When American troops withdrew from Vietnam in April 1975, they left behind a large number of children fathered by American GIs and born to local Vietnamese women. Although there is some documentation of experiences of GI children who immigrated to the U.S., little is known about the life courses of Amerasian children who remained in Vietnam, and no comparative data has been collected. To address this knowledge gap, we used an innovative mixed qualitative – quantitative data collection tool, Cognitive Edge’s SenseMaker®, to investigate the life experiences of three specific cohorts of GI-fathered children from the

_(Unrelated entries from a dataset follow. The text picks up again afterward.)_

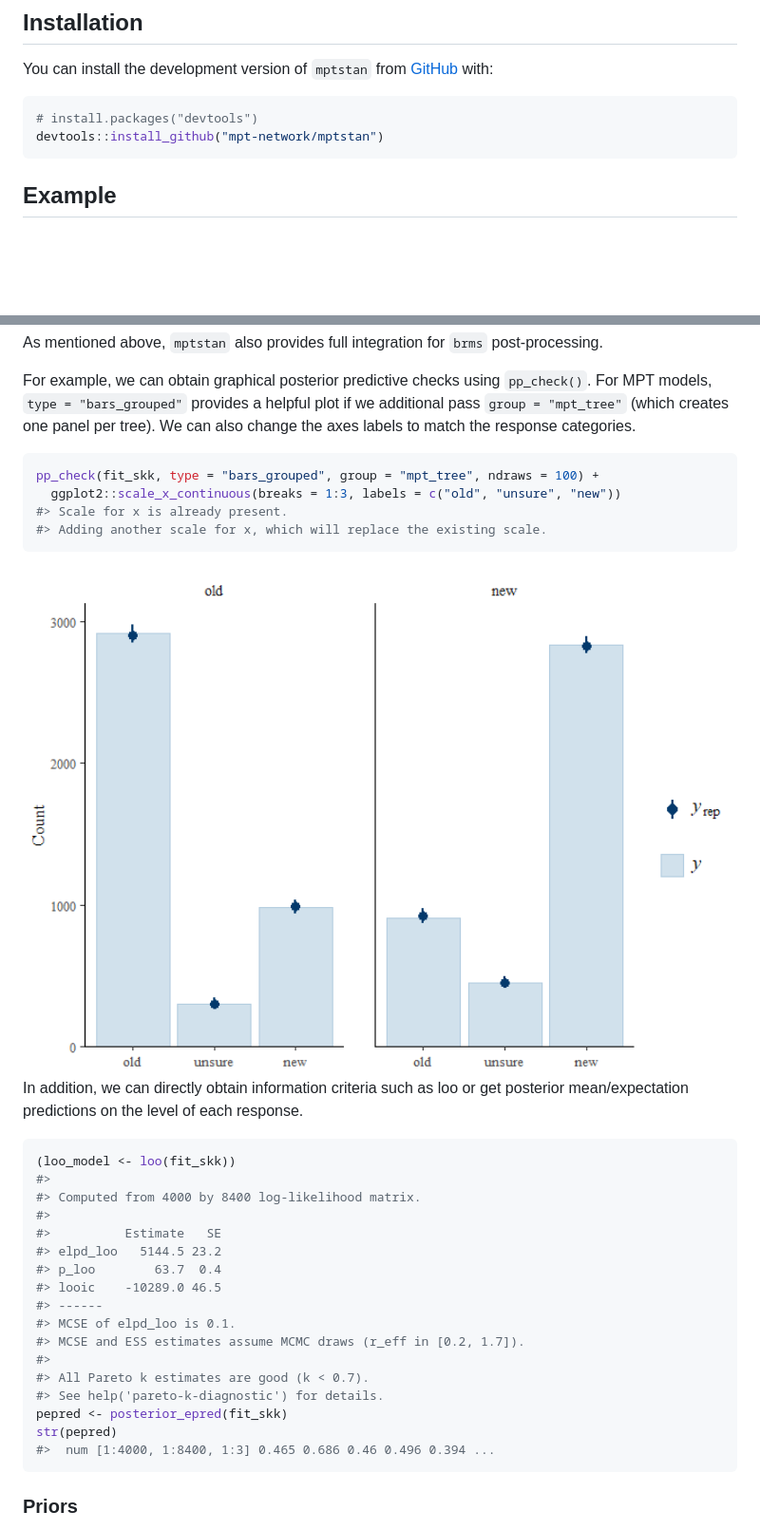
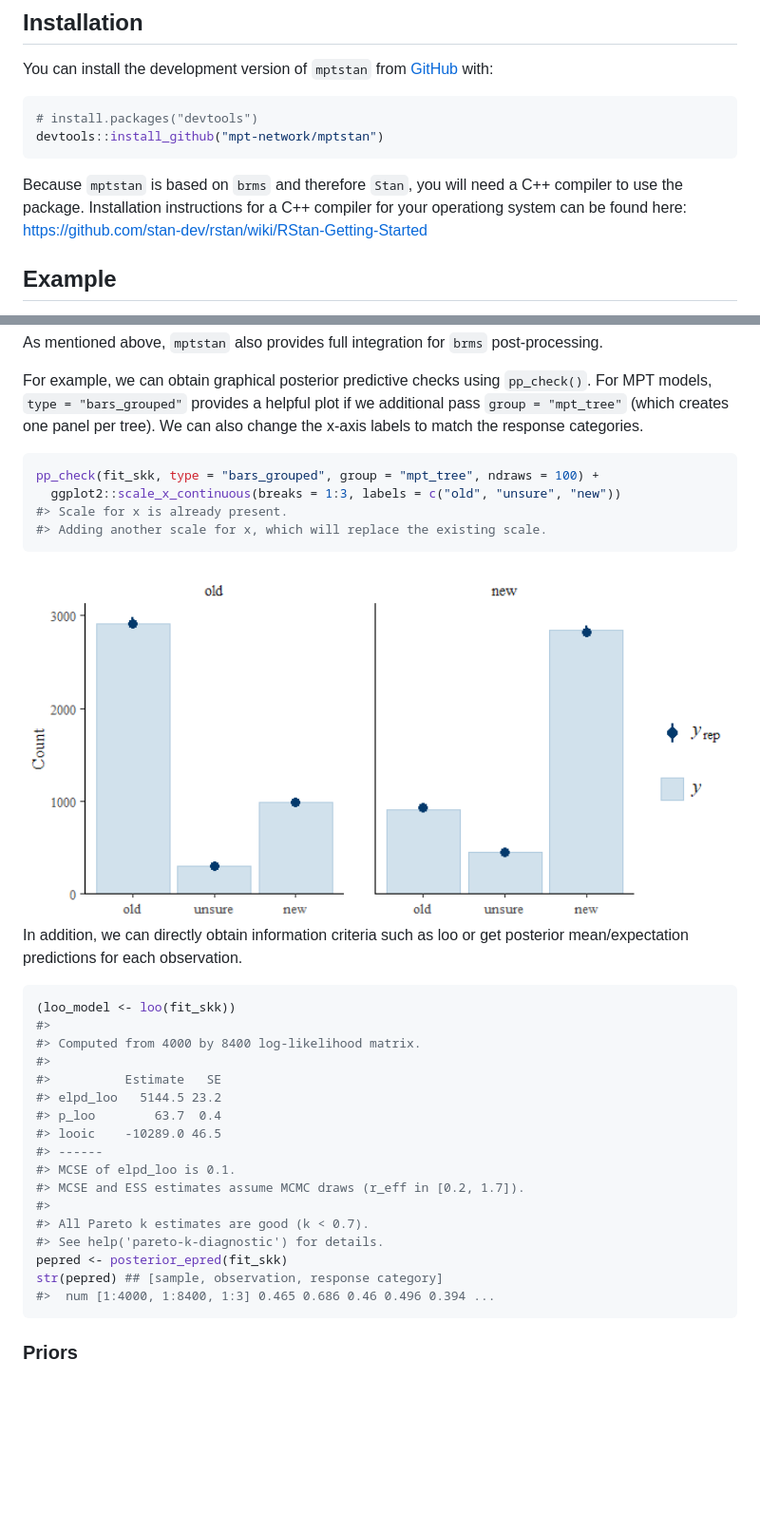
Before and after one commit to mpt-network/mptstan, a Markdown page: README.md, 2 parts joined by grey strips. Shown: that part at 95% size. Rendered like a GitHub page; pictures changed too: man/figures/README-unnamed-chunk-10-1.png; blank space fills up the shorter version.

Commit message:
small README fixes

````diff
--- a/README.md
+++ b/README.md
@@ -22,6 +22,11 @@ You can install the development version of `mptstan` from
 # install.packages("devtools")
 devtools::install_github("mpt-network/mptstan")
 ```
+
+Because `mptstan` is based on `brms` and therefore `Stan`, you will need
+a C++ compiler to use the package. Installation instructions for a C++
+compiler for your operationg system can be found here:
+<https://github.com/stan-dev/rstan/wiki/RStan-Getting-Started>
 
 ## Example
 
@@ -404,7 +409,7 @@ post-processing.
 For example, we can obtain graphical posterior predictive checks using
 `pp_check()`. For MPT models, `type = "bars_grouped"` provides a helpful
 plot if we additional pass `group = "mpt_tree"` (which creates one panel
-per tree). We can also change the axes labels to match the response
+per tree). We can also change the x-axis labels to match the response
 categories.
 
 ``` r
@@ -416,7 +421,7 @@ pp_check(fit_skk, type = "bars_grouped", group = "mpt_tree", ndraws = 100) +
 
 <img src="man/figures/README-unnamed-chunk-10-1.png" width="100%" /> In
 addition, we can directly obtain information criteria such as loo or get
-posterior mean/expectation predictions on the level of each response.
+posterior mean/expectation predictions for each observation.
 
 ``` r
 (loo_model <- loo(fit_skk))
@@ -434,7 +439,7 @@ posterior mean/expectation predictions on the level of each response.
 #> All Pareto k estimates are good (k < 0.7).
 #> See help('pareto-k-diagnostic') for details.
 pepred <- posterior_epred(fit_skk)
-str(pepred)
+str(pepred) ## [sample, observation, response category]
 #>  num [1:4000, 1:8400, 1:3] 0.465 0.686 0.46 0.496 0.394 ...
 ```
 
````
Also changed, not shown: other parts of README.md (+4 -4 lines), 1 other file.
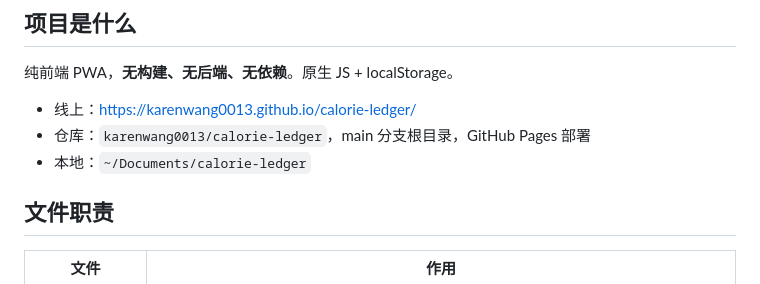
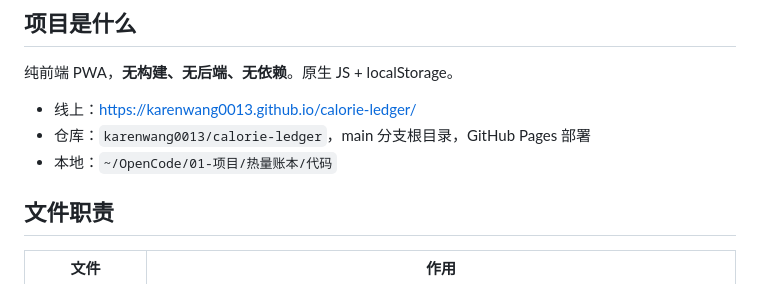
Before and after one commit to karenwang0013/calorie-ledger, a Markdown page: AGENTS.md, the part around the change. GitHub-like rendering.

Commit message:
文档：代码仓路径改为 ~/OpenCode/01-项目/热量账本/代码

```diff
--- a/AGENTS.md
+++ b/AGENTS.md
@@ -6,7 +6,7 @@
 
 - 线上：<https://karenwang0013.github.io/calorie-ledger/>
 - 仓库：`karenwang0013/calorie-ledger`，main 分支根目录，GitHub Pages 部署
-- 本地：`~/Documents/calorie-ledger`
+- 本地：`~/OpenCode/01-项目/热量账本/代码`
 
 ## 文件职责
 
```
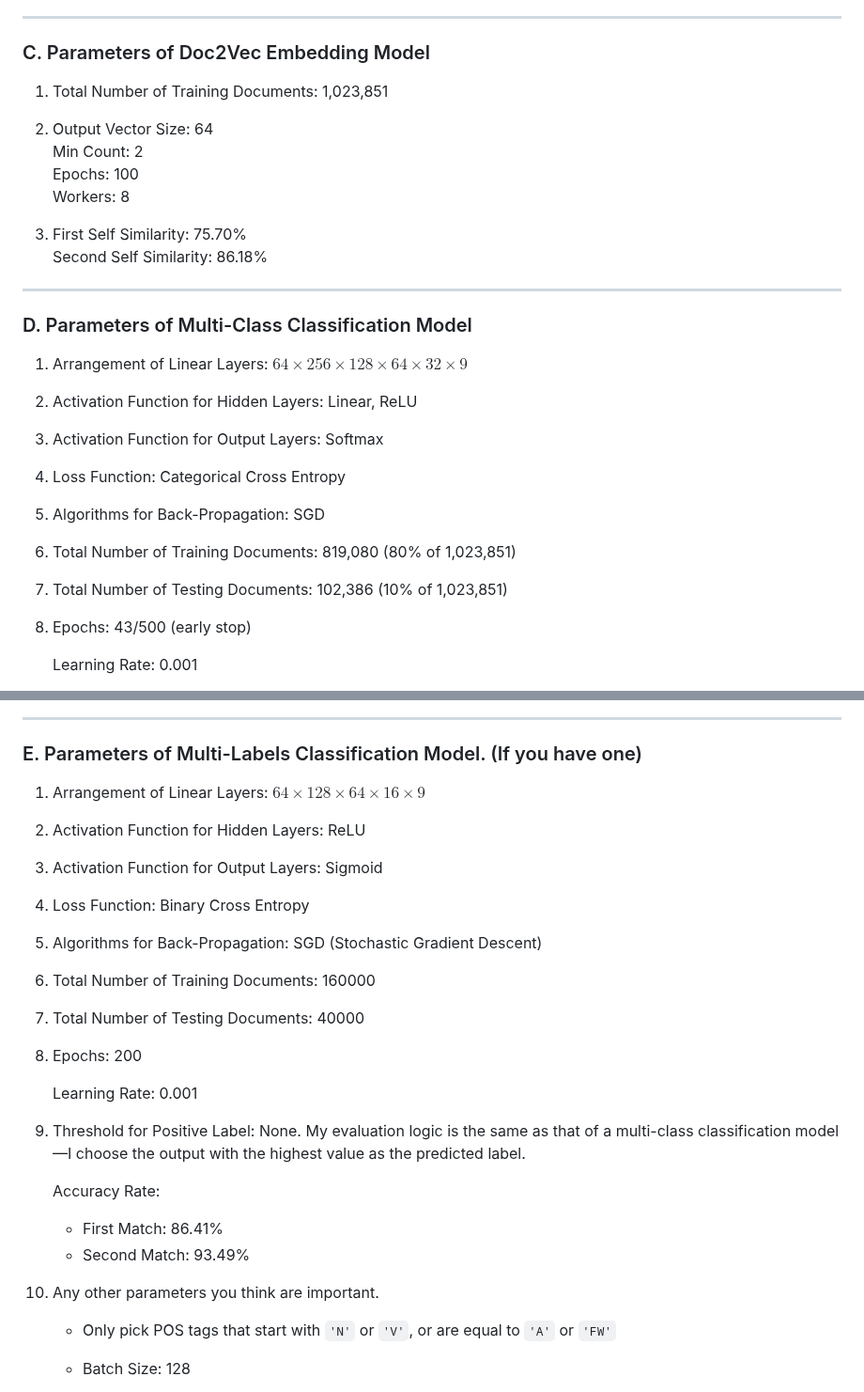
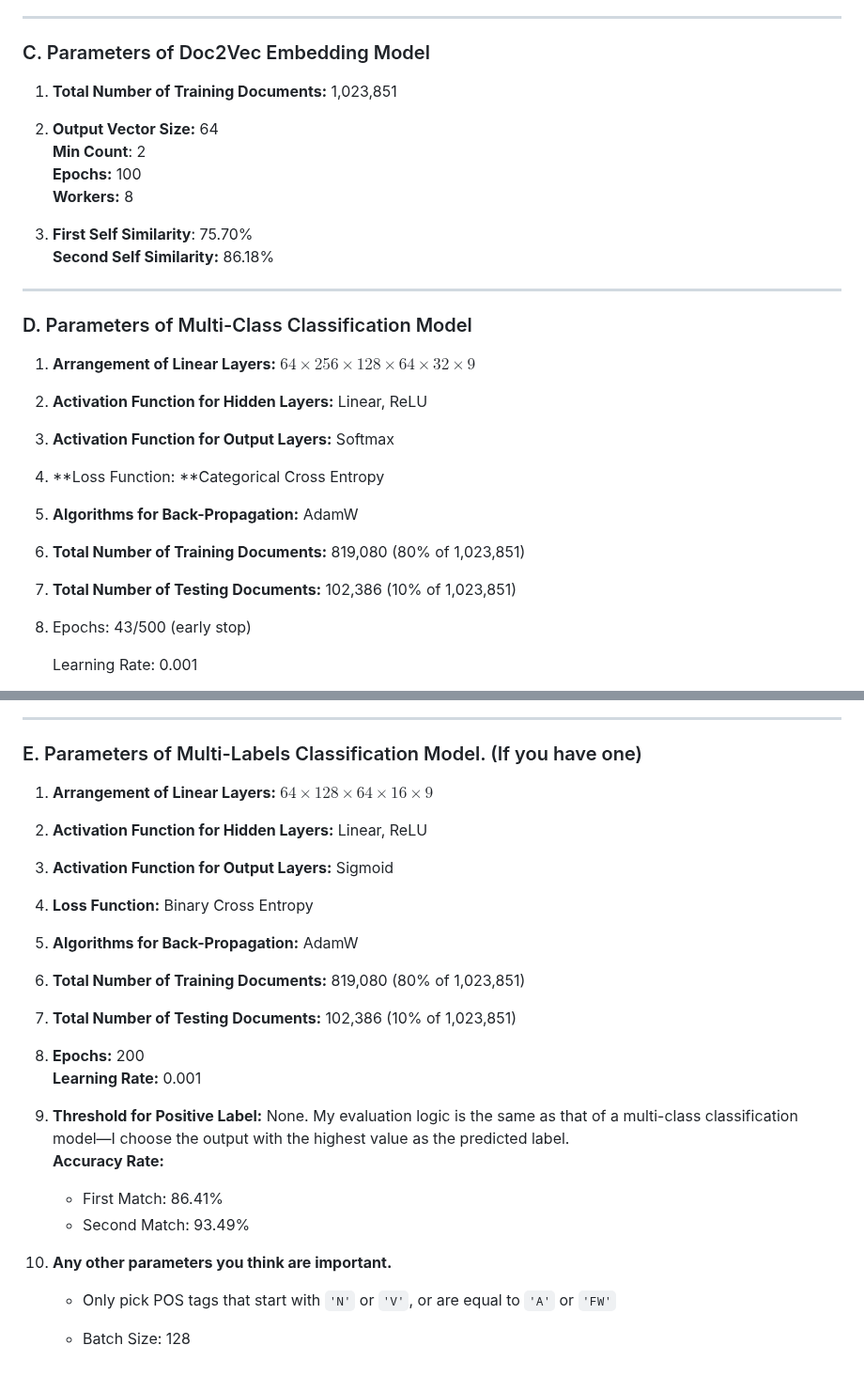
Before and after one commit to louis-chiu/wehelp-deep-learning-bootcamp, a Markdown page: phase-2/Assignment.md, 2 parts joined by grey strips. Shown at 94% size. Drawn GitHub-style.

Commit message:
phase2: week 5 assignment markdown file

```diff
--- a/phase-2/Assignment.md
+++ b/phase-2/Assignment.md
@@ -11,26 +11,26 @@
 ---
 
 ### C. Parameters of Doc2Vec Embedding Model
-  1. Total Number of Training Documents: 1,023,851
-  2. Output Vector Size: 64
-     Min Count: 2
-     Epochs: 100
-     Workers: 8
+  1. **Total Number of Training Documents:** 1,023,851
+  2. **Output Vector Size:** 64
+     **Min Count**: 2
+     **Epochs:** 100
+     **Workers:** 8
 
-  3. First Self Similarity: 75.70%
-     Second Self Similarity: 86.18%
+  3. **First Self Similarity**: 75.70%
+     **Second Self Similarity:** 86.18%
 
 
 ---
 
 ### D. Parameters of Multi-Class Classification Model
- 1. Arrangement of Linear Layers:  $64 \times 256 \times 128 \times 64 \times 32 \times 9$
- 2.  Activation Function for Hidden Layers: Linear, ReLU
- 3.  Activation Function for Output Layers: Softmax
- 4. Loss Function: Categorical Cross Entropy
- 5. Algorithms for Back-Propagation: SGD
- 6. Total Number of Training Documents: 819,080 (80% of  1,023,851)
- 7. Total Number of Testing Documents: 102,386 (10% of 1,023,851)
+ 1. **Arrangement of Linear Layers:**  $64 \times 256 \times 128 \times 64 \times 32 \times 9$
+ 2.  **Activation Function for Hidden Layers:** Linear, ReLU
+ 3.  **Activation Function for Output Layers:** Softmax
+ 4. **Loss Function: **Categorical Cross Entropy
+ 5. **Algorithms for Back-Propagation:** AdamW
+ 6. **Total Number of Training Documents:** 819,080 (80% of  1,023,851)
+ 7. **Total Number of Testing Documents:** 102,386 (10% of 1,023,851)
  8. Epochs: 43/500 (early stop)
 
      Learning Rate: 0.001
@@ -62,24 +62,21 @@
 ---
 
 ### E. Parameters of Multi-Labels Classification Model. (If you have one)
-1. Arrangement of Linear Layers: $64 \times 128 \times 64 \times 16\times 9$
-2. Activation Function for Hidden Layers: ReLU
-3. Activation Function for Output Layers: Sigmoid
-4. Loss Function: Binary Cross Entropy
-5. Algorithms for Back-Propagation: SGD (Stochastic Gradient Descent)
-6. Total Number of Training Documents: 160000
-7. Total Number of Testing Documents: 40000
-8. Epochs: 200
+1. **Arrangement of Linear Layers:** $64 \times 128 \times 64 \times 16\times 9$
+2. **Activation Function for Hidden Layers:** Linear, ReLU
+3. **Activation Function for Output Layers:** Sigmoid
+4. **Loss Function:** Binary Cross Entropy
+5. **Algorithms for Back-Propagation:** AdamW
+6. **Total Number of Training Documents:** 819,080 (80% of  1,023,851)
+7. **Total Number of Testing Documents:** 102,386 (10% of 1,023,851)
+8. **Epochs:** 200
+   **Learning Rate:** 0.001
 
-    Learning Rate: 0.001
-
-9. Threshold for Positive Label: None. My evaluation logic is the same as that of a multi-class classification model—I choose the output with the highest value as the predicted label.
-
-    Accuracy Rate:
-
-    - First Match: 86.41%
-    - Second Match: 93.49%
-10. Any other parameters you think are important.
+1. **Threshold for Positive Label:** None. My evaluation logic is the same as that of a multi-class classification model—I choose the output with the highest value as the predicted label.
+    **Accuracy Rate:**
+      - First Match: 86.41%
+      - Second Match: 93.49%
+2.  **Any other parameters you think are important.**
     - Only pick POS tags that start with `'N'` or `'V'`, or are equal to `'A'` or `'FW'`
     - Batch Size: 128
     - Model Layers:
```
Also changed, not shown: other parts of phase-2/Assignment.md (+4 -4 lines).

Vietnam War: 1) those who remained in Vietnam, 2) those who immigrated to the U.S. as babies or very young children, and 3) those who immigrated to the U.S. as adolescents or adults. The current analysis reflects on the implementation of this mixed-methods narrative data collection and self-interpretation tool as a research methodology in Vietnam and the U.S. and outlines some of the challenges and lessons learned including recruitment of a hard to reach population, low response rates in the U.S., and feasibility of using such narrative capture to conduct such research in the U.S. and in Vietnam.


Original languageEnglish
Pages (from-to)1-9
JournalMethodological Innovations
Issue number2
Publication statusPublished - 1 May 2019